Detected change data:
# # # #

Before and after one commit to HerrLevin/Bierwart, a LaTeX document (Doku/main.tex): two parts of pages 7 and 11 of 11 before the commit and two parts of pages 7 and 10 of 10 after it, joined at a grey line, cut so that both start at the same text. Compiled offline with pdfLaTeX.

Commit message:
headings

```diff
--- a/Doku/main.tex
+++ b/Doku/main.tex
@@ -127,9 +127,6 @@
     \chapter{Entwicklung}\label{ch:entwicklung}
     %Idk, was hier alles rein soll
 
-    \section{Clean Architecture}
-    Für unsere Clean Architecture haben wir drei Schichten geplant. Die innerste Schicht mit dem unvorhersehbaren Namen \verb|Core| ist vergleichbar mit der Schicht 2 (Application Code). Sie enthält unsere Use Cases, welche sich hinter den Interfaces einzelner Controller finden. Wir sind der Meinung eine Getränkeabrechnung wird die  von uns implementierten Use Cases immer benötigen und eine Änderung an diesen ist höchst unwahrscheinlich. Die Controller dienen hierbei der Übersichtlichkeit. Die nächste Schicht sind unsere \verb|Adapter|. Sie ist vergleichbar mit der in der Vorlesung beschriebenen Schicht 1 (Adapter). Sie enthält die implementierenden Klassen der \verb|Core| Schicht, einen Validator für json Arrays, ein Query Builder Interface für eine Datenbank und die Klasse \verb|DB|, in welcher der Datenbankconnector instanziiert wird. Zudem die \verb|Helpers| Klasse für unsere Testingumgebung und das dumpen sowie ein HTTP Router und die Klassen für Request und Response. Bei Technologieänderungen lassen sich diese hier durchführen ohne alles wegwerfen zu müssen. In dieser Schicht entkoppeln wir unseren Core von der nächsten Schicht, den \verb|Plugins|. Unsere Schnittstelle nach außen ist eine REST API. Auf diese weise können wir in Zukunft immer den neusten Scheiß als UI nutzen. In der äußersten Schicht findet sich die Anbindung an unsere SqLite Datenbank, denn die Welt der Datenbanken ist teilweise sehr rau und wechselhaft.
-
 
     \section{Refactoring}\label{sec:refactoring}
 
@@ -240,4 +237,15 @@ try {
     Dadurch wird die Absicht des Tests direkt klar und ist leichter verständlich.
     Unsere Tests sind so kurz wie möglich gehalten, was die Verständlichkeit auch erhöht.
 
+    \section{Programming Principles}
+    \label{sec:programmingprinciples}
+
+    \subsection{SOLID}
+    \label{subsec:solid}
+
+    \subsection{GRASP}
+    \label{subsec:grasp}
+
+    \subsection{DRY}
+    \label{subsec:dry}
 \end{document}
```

# # # #

| WHAT THE TASK REQUIRES |
Could you output the records in full, exactly as written?

| SOLVED EXERCISE |
Before and after one commit to HerrLevin/Bierwart, a LaTeX document (Doku/main.tex): two parts of pages 7 and 11 of 11 before the commit and two parts of pages 7 and 10 of 10 after it, joined at a grey line, cut so that both start at the same text. Compiled offline with pdfLaTeX.

Commit message:
headings

```diff
--- a/Doku/main.tex
+++ b/Doku/main.tex
@@ -127,9 +127,6 @@
     \chapter{Entwicklung}\label{ch:entwicklung}
     %Idk, was hier alles rein soll
 
-    \section{Clean Architecture}
-    Für unsere Clean Architecture haben wir drei Schichten geplant. Die innerste Schicht mit dem unvorhersehbaren Namen \verb|Core| ist vergleichbar mit der Schicht 2 (Application Code). Sie enthält unsere Use Cases, welche sich hinter den Interfaces einzelner Controller finden. Wir sind der Meinung eine Getränkeabrechnung wird die  von uns implementierten Use Cases immer benötigen und eine Änderung an diesen ist höchst unwahrscheinlich. Die Controller dienen hierbei der Übersichtlichkeit. Die nächste Schicht sind unsere \verb|Adapter|. Sie ist vergleichbar mit der in der Vorlesung beschriebenen Schicht 1 (Adapter). Sie enthält die implementierenden Klassen der \verb|Core| Schicht, einen Validator für json Arrays, ein Query Builder Interface für eine Datenbank und die Klasse \verb|DB|, in welcher der Datenbankconnector instanziiert wird. Zudem die \verb|Helpers| Klasse für unsere Testingumgebung und das dumpen sowie ein HTTP Router und die Klassen für Request und Response. Bei Technologieänderungen lassen sich diese hier durchführen ohne alles wegwerfen zu müssen. In dieser Schicht entkoppeln wir unseren Core von der nächsten Schicht, den \verb|Plugins|. Unsere Schnittstelle nach außen ist eine REST API. Auf diese weise können wir in Zukunft immer den neusten Scheiß als UI nutzen. In der äußersten Schicht findet sich die Anbindung an unsere SqLite Datenbank, denn die Welt der Datenbanken ist teilweise sehr rau und wechselhaft.
-
 
     \section{Refactoring}\label{sec:refactoring}
 
@@ -240,4 +237,15 @@ try {
     Dadurch wird die Absicht des Tests direkt klar und ist leichter verständlich.
     Unsere Tests sind so kurz wie möglich gehalten, was die Verständlichkeit auch erhöht.
 
+    \section{Programming Principles}
+    \label{sec:programmingprinciples}
+
+    \subsection{SOLID}
+    \label{subsec:solid}
+
+    \subsection{GRASP}
+    \label{subsec:grasp}
+
+    \subsection{DRY}
+    \label{subsec:dry}
 \end{document}
```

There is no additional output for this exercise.